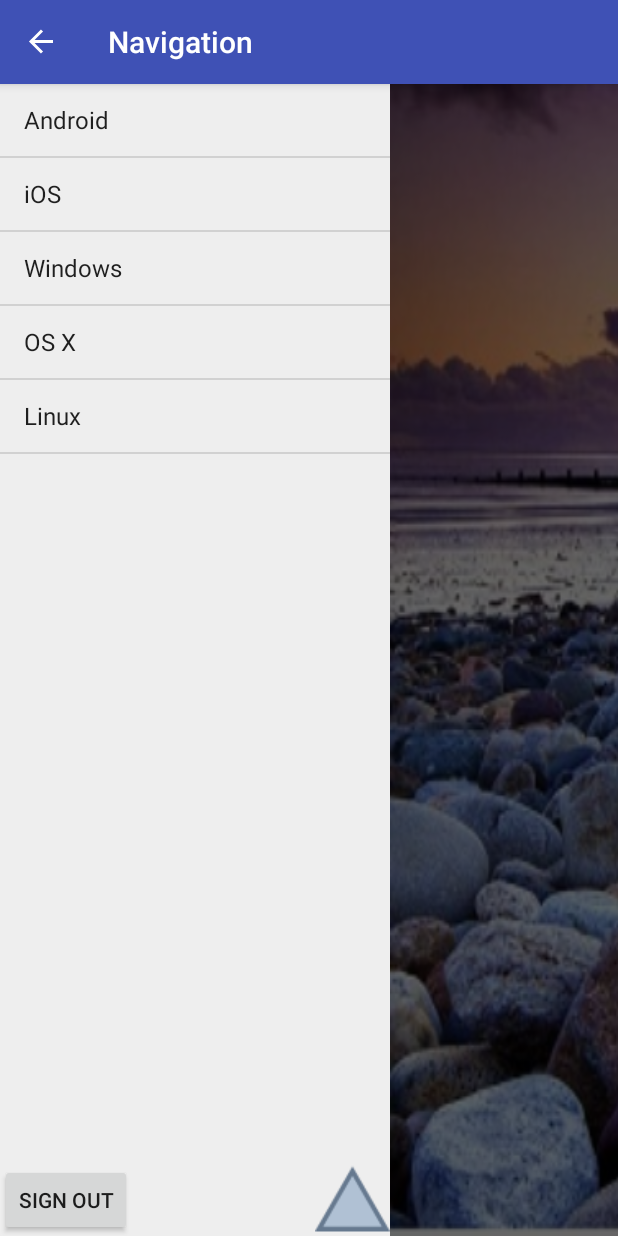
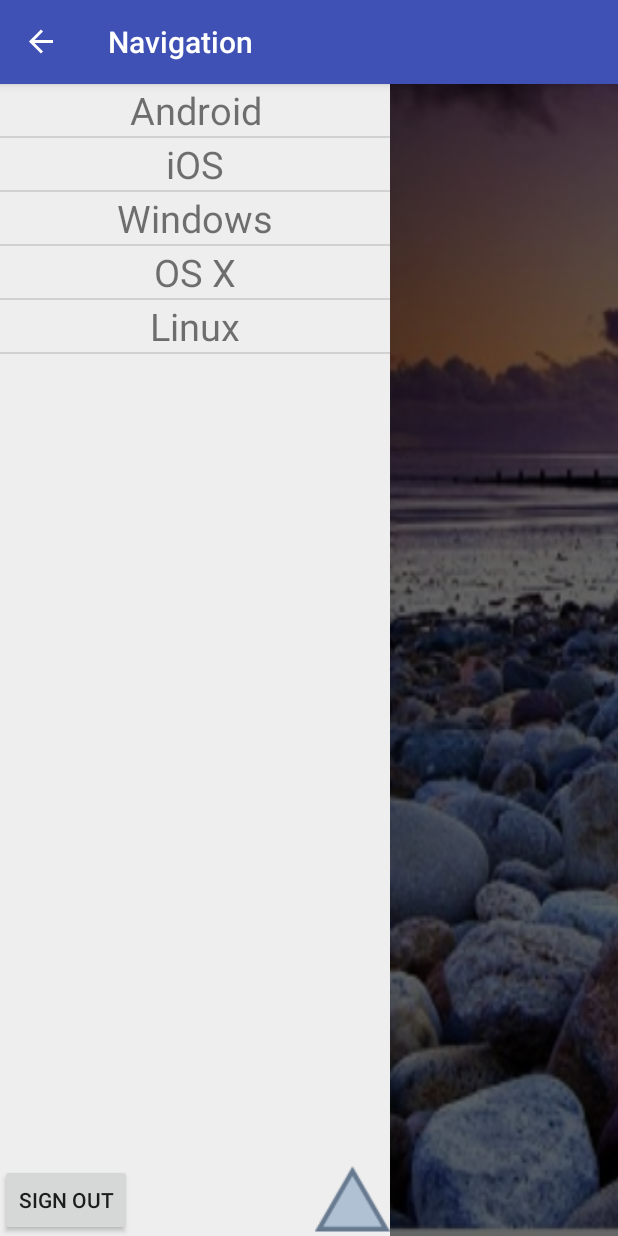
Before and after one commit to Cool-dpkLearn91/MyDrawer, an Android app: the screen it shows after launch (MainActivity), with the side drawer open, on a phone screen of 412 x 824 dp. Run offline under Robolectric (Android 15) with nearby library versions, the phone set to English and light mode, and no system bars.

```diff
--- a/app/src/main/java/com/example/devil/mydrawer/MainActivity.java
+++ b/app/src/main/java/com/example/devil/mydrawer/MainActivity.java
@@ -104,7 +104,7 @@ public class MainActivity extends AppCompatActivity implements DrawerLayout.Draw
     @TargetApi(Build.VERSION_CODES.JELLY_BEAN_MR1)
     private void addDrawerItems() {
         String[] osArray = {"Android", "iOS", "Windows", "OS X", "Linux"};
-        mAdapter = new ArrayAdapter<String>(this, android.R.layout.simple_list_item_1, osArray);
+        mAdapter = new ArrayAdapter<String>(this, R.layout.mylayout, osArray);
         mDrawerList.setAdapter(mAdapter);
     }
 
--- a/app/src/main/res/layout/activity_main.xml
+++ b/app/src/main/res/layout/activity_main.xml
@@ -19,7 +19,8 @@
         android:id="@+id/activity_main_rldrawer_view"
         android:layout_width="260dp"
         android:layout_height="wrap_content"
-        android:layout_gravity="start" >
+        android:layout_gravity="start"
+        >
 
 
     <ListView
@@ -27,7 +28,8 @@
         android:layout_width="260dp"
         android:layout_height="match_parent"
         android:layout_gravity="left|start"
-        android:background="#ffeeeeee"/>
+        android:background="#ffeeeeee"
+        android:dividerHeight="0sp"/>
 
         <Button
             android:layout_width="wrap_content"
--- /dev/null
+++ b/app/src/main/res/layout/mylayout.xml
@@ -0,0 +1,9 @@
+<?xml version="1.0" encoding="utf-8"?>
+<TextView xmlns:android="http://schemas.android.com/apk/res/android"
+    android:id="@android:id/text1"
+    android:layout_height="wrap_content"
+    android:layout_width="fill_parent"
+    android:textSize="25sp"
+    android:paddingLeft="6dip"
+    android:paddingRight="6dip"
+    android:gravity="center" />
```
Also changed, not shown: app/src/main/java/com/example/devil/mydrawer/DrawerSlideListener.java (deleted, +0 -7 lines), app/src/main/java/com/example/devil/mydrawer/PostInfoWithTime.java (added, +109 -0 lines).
◇ ◇ ◇ ◇ ◇
Write out the full listing verbatim, excluding its pictures.

Before and after one commit to Cool-dpkLearn91/MyDrawer, an Android app: the screen it shows after launch (MainActivity), with the side drawer open, on a phone screen of 412 x 824 dp. Run offline under Robolectric (Android 15) with nearby library versions, the phone set to English and light mode, and no system bars.

```diff
--- a/app/src/main/java/com/example/devil/mydrawer/MainActivity.java
+++ b/app/src/main/java/com/example/devil/mydrawer/MainActivity.java
@@ -104,7 +104,7 @@ public class MainActivity extends AppCompatActivity implements DrawerLayout.Draw
     @TargetApi(Build.VERSION_CODES.JELLY_BEAN_MR1)
     private void addDrawerItems() {
         String[] osArray = {"Android", "iOS", "Windows", "OS X", "Linux"};
-        mAdapter = new ArrayAdapter<String>(this, android.R.layout.simple_list_item_1, osArray);
+        mAdapter = new ArrayAdapter<String>(this, R.layout.mylayout, osArray);
         mDrawerList.setAdapter(mAdapter);
     }
 
--- a/app/src/main/res/layout/activity_main.xml
+++ b/app/src/main/res/layout/activity_main.xml
@@ -19,7 +19,8 @@
         android:id="@+id/activity_main_rldrawer_view"
         android:layout_width="260dp"
         android:layout_height="wrap_content"
-        android:layout_gravity="start" >
+        android:layout_gravity="start"
+        >
 
 
     <ListView
@@ -27,7 +28,8 @@
         android:layout_width="260dp"
         android:layout_height="match_parent"
         android:layout_gravity="left|start"
-        android:background="#ffeeeeee"/>
+        android:background="#ffeeeeee"
+        android:dividerHeight="0sp"/>
 
         <Button
             android:layout_width="wrap_content"
--- /dev/null
+++ b/app/src/main/res/layout/mylayout.xml
@@ -0,0 +1,9 @@
+<?xml version="1.0" encoding="utf-8"?>
+<TextView xmlns:android="http://schemas.android.com/apk/res/android"
+    android:id="@android:id/text1"
+    android:layout_height="wrap_content"
+    android:layout_width="fill_parent"
+    android:textSize="25sp"
+    android:paddingLeft="6dip"
+    android:paddingRight="6dip"
+    android:gravity="center" />
```
Also changed, not shown: app/src/main/java/com/example/devil/mydrawer/DrawerSlideListener.java (deleted, +0 -7 lines), app/src/main/java/com/example/devil/mydrawer/PostInfoWithTime.java (added, +109 -0 lines).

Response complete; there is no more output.